Getting out of the home with a disability

The inclusion into community experienced by people with disability often takes years to develop, and although this inclusion can be fragile, it has the power to provide life meaning and security. The Australian Government’s 2009 ‘Shut Out Report’ argues that for people with a disability, it should not require such extraordinary effort to live an ordinary life.

Olivia, a 34 year old woman, had been living at home supported by her mother. In 2014, when Olivia’s mother suddenly passed away, Olivia was relocated in order for her needs for ongoing support to be met. Olivia had lived, worked and developed meaningful relationships in the community where she had spent her whole life, and unfortunately she was moved to a distant suburb where she knew no one, and had no sense of community, safety or inclusion.

Because of the suddenness of the move, together with the loss of her mother and her connections in the community, Olivia experienced both physical and emotional instability, social isolation, mental health issues, and the loss of the skills she had developed in her previous workplace.

People with profound activity limitations are 9 times less likely to participate in activities outside of their home, in comparison to the general population. The suddenness of Olivia’s relocation together with the loss of community support she had built up, means that being able to participate readily in her new environment might not be a simple matter.

The ‘Shut Out Report’ describes the situation as one where people with disabilities are often present in the community, but are not enjoying full participation, and are instead feeling discriminated against and excluded.

The discrimination and exclusion may be occurring in ways that are not considered, for example, lack of access for wheelchairs in playgrounds, cinemas, restaurants, hotels and cafes, or exclusion from exercise facilities and sporting communities. In Australia, local communities, clubs and associations are crucial foundations to ensure inclusion of people with disability into the community.

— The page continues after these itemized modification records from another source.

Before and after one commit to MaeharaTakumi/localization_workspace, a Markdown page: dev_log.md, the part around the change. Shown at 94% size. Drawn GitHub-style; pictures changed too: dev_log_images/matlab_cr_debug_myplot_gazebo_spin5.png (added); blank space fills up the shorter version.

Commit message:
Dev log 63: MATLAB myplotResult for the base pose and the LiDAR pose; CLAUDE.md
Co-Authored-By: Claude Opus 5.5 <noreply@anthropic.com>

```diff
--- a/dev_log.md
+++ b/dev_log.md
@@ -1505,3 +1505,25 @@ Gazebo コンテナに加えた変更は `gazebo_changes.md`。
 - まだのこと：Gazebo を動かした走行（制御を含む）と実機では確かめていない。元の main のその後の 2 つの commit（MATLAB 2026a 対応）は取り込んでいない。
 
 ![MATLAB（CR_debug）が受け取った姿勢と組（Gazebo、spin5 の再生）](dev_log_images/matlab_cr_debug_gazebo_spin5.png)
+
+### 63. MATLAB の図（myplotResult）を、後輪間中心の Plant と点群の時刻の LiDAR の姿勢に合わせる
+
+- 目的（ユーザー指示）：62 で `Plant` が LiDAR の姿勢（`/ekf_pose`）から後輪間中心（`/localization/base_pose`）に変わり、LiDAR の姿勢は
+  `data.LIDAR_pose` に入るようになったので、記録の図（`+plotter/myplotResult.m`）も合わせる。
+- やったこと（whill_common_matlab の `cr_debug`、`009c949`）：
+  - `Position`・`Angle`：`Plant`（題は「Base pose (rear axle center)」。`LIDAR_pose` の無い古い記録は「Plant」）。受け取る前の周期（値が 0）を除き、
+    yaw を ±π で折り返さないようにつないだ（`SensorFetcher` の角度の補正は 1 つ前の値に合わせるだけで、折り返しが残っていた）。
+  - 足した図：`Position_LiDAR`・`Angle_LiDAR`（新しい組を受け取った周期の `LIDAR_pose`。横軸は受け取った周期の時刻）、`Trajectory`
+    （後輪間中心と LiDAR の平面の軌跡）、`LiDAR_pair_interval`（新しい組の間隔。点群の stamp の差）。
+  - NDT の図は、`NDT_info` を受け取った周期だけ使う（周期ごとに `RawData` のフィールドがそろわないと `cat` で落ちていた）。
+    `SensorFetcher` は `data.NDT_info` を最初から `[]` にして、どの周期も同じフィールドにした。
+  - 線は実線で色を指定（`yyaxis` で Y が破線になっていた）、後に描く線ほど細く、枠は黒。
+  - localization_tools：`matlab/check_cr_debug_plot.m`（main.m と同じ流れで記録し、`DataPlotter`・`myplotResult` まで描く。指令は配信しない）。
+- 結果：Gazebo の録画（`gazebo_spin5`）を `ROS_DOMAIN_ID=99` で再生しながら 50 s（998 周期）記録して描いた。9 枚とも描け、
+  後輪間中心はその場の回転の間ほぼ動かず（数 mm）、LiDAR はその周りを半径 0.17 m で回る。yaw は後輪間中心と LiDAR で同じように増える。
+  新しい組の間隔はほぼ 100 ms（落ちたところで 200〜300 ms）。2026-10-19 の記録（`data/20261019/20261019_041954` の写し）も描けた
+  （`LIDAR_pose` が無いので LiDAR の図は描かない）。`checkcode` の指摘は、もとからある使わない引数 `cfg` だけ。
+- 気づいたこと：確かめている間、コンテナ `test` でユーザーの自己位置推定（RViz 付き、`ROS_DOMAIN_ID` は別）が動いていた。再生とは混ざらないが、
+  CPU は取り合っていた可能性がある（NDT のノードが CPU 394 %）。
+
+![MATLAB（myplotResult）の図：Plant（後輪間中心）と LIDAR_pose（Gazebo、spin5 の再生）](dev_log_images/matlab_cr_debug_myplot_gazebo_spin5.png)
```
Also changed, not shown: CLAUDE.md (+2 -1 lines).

Olivia’s story is a reminder that we cannot underestimate the power of inclusion to change lives for the better – that inclusion has the power to provide life, meaning and security.

Getting out of the home with a disability